Sometimes, happiness is just too risky. Sometimes, you settle for a life you don’t want only so you don’t have to fight every day.The women of Vasanth’s Sivaranjiniyum Innum Sila Pengalum know all too well about this. They are those who have been dealt bad hands, women who see their resistance resulting in misery.
One of the characters, Saraswathi, tries it once, when she summons defiance after being beaten up by her husband. However, her resistance is turned completely on its head by her husband who weaponises his silence. Eventually, she begs him to beat her up, if it will mean that normalcy can return.
While on assault, it’s impossible not to think of the disturbing end stretch of Manoj Bajpayee’s Bhonsle, which leaves you shaken in the same way that Paruththiveeran did.
Different women protest differently at mistreatment. The neglected wife in Wildlife is one whose burning desire for independence has forever been quashed by the responsibility of having to run a family and raise a boy. She has little time to wallow in self-pity. As her dad told her when she was a child, “Tears help nothing”.

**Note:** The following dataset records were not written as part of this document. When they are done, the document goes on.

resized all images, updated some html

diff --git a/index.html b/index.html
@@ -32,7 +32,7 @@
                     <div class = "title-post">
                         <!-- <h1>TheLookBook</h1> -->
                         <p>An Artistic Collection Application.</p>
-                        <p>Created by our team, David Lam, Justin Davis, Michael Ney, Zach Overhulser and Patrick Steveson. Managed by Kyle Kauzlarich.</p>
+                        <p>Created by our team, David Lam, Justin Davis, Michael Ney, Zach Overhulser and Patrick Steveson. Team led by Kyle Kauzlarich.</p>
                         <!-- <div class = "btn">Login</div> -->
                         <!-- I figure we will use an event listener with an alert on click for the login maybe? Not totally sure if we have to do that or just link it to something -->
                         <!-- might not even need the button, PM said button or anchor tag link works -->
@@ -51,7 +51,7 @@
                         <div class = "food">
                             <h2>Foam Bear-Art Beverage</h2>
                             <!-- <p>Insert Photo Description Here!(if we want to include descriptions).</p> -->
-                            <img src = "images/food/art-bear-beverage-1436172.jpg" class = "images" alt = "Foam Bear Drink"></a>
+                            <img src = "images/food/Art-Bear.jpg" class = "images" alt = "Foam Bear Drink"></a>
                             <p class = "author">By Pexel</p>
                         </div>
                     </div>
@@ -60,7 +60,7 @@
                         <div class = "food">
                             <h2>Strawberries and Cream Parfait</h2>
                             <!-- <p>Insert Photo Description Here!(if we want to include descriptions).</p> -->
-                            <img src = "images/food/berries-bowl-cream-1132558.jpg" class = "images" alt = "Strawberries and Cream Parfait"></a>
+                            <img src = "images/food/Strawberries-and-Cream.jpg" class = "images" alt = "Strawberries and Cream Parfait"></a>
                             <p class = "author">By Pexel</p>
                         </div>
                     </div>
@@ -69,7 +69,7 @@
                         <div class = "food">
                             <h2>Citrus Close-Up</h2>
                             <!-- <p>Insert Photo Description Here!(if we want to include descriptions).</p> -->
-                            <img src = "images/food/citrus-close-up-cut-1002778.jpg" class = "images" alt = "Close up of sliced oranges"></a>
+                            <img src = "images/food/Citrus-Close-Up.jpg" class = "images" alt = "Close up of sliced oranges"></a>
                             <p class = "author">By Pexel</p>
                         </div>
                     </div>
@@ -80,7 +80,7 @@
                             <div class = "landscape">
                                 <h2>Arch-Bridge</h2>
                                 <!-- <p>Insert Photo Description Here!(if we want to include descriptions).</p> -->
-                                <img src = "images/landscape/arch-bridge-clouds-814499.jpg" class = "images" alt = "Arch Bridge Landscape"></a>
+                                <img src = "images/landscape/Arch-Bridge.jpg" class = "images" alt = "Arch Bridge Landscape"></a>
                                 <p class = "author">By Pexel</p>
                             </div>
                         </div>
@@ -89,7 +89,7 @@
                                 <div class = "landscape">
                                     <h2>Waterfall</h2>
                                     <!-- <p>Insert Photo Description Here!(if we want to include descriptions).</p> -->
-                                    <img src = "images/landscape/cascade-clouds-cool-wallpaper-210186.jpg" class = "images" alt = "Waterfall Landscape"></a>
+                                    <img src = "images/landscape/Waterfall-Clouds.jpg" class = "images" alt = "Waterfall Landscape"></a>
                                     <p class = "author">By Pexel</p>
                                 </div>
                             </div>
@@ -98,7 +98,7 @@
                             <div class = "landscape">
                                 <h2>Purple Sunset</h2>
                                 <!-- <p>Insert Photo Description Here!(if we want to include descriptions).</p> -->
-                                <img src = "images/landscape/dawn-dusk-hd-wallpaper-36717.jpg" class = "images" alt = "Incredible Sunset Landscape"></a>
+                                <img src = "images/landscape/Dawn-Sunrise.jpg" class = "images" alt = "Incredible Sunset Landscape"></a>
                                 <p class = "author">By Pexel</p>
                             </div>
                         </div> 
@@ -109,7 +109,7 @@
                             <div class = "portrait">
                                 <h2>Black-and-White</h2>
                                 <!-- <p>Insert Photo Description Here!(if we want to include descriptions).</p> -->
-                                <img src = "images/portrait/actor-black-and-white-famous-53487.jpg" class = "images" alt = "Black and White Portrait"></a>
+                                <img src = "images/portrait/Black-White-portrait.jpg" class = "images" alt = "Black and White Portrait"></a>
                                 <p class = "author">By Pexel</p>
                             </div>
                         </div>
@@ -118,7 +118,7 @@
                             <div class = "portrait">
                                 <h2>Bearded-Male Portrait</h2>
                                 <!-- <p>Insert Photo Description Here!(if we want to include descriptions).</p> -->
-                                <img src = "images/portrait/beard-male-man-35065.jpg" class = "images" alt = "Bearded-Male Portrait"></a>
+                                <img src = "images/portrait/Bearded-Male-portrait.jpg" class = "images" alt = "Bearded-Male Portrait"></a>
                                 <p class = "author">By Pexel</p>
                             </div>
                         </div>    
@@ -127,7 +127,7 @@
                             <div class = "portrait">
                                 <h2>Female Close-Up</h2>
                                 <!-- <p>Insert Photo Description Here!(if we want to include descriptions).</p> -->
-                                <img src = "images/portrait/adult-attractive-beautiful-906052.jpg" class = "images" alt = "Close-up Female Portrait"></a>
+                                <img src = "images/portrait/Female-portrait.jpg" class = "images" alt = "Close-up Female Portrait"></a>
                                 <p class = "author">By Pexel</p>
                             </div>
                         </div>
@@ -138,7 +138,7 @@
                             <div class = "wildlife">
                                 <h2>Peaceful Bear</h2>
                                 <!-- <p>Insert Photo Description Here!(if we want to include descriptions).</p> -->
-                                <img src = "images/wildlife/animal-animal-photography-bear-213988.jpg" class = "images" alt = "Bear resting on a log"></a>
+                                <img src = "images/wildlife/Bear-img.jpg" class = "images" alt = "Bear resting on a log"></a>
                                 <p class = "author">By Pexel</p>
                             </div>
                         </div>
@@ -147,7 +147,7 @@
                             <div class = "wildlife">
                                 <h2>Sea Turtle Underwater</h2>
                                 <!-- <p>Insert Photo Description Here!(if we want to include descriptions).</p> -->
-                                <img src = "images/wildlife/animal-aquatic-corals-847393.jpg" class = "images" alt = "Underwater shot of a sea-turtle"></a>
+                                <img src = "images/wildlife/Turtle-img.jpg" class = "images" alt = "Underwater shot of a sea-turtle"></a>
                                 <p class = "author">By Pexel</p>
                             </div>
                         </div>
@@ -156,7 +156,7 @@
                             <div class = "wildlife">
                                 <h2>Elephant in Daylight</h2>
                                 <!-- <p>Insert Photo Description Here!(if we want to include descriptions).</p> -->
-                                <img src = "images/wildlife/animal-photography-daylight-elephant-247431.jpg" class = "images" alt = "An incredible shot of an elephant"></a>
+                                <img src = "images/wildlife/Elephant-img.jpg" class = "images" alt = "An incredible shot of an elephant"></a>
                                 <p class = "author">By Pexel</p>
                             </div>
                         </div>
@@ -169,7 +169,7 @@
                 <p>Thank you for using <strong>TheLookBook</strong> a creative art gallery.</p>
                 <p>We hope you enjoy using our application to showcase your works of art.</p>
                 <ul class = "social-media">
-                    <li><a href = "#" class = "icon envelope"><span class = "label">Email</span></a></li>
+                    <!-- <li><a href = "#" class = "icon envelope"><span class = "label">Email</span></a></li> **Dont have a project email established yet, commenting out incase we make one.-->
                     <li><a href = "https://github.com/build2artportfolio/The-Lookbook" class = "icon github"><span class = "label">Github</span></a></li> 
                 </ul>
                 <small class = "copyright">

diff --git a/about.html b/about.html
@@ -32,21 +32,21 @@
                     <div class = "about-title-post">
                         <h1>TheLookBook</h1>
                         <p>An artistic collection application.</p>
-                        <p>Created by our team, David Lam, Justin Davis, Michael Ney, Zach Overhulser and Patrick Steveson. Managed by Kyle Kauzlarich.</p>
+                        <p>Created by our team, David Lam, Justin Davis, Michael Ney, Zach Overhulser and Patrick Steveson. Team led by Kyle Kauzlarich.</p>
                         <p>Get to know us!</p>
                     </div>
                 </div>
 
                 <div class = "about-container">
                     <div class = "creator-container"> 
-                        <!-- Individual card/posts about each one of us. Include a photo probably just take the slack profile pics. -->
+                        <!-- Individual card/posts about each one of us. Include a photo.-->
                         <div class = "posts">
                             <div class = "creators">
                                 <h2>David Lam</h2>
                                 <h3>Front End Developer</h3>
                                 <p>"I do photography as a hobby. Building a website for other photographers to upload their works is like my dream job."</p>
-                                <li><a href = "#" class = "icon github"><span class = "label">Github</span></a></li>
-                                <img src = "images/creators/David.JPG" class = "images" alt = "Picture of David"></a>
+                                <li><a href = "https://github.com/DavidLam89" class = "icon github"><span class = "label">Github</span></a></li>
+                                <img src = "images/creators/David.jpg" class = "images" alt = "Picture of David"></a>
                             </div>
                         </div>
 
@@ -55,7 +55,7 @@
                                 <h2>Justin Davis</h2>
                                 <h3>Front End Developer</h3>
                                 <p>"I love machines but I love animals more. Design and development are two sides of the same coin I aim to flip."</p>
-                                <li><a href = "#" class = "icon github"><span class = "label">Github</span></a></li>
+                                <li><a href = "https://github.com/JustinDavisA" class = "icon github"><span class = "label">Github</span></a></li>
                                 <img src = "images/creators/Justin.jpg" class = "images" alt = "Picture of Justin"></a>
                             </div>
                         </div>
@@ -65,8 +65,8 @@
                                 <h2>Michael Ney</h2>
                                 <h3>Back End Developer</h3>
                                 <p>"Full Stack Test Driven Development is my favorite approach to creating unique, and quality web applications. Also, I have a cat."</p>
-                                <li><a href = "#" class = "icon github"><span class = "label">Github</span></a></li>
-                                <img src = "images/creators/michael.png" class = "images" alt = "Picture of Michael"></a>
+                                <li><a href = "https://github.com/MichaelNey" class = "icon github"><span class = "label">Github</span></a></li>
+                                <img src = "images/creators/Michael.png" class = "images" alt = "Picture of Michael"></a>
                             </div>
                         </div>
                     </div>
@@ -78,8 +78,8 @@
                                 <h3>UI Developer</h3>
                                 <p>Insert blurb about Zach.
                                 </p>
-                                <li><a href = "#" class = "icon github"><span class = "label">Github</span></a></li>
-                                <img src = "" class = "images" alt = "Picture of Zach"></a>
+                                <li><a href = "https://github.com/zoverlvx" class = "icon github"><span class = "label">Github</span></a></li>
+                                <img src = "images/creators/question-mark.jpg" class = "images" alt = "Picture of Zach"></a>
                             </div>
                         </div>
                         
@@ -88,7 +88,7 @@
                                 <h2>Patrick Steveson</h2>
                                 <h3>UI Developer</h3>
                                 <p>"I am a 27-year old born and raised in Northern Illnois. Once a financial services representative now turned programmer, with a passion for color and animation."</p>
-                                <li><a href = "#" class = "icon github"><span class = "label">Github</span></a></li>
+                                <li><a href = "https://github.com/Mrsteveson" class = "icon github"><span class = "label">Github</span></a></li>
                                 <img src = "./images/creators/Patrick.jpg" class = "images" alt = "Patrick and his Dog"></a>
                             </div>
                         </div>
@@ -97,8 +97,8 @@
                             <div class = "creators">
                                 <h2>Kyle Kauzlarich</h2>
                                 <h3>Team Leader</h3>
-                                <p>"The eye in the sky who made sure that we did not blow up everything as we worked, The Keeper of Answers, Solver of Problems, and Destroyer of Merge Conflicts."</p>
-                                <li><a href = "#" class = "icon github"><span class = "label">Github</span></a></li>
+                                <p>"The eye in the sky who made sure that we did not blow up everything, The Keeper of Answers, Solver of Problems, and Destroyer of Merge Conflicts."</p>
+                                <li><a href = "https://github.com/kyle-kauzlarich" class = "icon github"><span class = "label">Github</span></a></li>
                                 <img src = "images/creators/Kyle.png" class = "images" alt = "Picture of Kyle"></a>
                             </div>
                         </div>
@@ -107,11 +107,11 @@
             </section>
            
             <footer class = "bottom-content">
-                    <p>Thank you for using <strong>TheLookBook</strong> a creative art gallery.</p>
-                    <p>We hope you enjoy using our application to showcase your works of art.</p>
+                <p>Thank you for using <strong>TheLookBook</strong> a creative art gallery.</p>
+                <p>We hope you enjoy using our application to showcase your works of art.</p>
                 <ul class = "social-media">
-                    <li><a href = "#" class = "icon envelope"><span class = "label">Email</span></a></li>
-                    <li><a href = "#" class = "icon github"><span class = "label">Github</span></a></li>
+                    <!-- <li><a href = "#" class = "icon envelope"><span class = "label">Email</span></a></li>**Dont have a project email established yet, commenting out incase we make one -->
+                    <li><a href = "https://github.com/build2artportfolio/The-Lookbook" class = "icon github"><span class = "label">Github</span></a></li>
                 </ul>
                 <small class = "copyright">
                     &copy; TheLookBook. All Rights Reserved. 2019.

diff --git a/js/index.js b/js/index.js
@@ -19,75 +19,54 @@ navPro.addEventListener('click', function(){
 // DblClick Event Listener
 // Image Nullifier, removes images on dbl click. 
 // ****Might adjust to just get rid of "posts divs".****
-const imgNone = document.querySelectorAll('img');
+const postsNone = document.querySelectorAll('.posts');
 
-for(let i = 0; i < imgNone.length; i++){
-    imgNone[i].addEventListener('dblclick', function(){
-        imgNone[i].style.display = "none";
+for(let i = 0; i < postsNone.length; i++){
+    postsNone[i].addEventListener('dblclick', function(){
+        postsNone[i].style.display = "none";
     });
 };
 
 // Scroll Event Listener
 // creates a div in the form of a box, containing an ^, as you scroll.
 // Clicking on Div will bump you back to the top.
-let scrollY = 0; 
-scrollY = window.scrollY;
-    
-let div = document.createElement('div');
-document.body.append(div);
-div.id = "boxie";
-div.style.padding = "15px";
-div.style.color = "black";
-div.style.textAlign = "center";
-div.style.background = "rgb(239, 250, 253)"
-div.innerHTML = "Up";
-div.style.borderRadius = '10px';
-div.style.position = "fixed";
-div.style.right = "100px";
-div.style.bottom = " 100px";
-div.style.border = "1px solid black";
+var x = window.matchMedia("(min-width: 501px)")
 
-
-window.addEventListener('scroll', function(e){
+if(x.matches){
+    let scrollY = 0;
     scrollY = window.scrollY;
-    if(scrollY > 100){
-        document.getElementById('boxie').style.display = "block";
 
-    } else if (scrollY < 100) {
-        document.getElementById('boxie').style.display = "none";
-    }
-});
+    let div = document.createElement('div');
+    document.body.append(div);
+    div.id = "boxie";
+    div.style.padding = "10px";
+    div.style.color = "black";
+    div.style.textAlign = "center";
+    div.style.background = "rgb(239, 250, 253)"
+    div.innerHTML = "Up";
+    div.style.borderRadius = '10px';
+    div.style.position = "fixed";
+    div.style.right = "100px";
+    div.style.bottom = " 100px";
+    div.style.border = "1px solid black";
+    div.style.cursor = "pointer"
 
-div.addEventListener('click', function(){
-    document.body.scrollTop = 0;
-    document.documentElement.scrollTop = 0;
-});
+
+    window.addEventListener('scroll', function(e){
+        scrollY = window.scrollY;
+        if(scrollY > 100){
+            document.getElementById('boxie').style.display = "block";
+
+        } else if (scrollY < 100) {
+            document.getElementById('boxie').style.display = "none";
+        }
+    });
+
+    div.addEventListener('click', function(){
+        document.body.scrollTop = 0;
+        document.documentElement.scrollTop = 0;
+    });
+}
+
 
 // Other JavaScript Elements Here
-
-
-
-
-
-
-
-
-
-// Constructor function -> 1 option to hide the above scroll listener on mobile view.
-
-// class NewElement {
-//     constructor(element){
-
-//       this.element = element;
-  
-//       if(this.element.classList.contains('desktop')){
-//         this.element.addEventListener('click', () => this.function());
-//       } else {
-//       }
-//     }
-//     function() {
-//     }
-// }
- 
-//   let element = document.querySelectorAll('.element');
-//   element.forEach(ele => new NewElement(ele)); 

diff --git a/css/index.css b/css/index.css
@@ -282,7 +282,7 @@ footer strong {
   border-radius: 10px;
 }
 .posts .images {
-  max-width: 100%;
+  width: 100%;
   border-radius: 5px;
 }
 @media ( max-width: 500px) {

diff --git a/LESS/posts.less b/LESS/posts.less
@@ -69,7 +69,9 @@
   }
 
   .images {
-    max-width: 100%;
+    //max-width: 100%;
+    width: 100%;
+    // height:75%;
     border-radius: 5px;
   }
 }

There are plenty of tears though in Steve McQueen’s Widows, a terrific heist film that challenges conventional tropes of the genre by making women the plotters. They don’t just do the ‘man’ things though; some of them make up for a lack of brutish strength with other equally, if not more, effective alternatives. At a festival bursting with films that have had prominent roles for women, it’s only fitting that its last film — Widows — should be one that has diverse women kicking a**.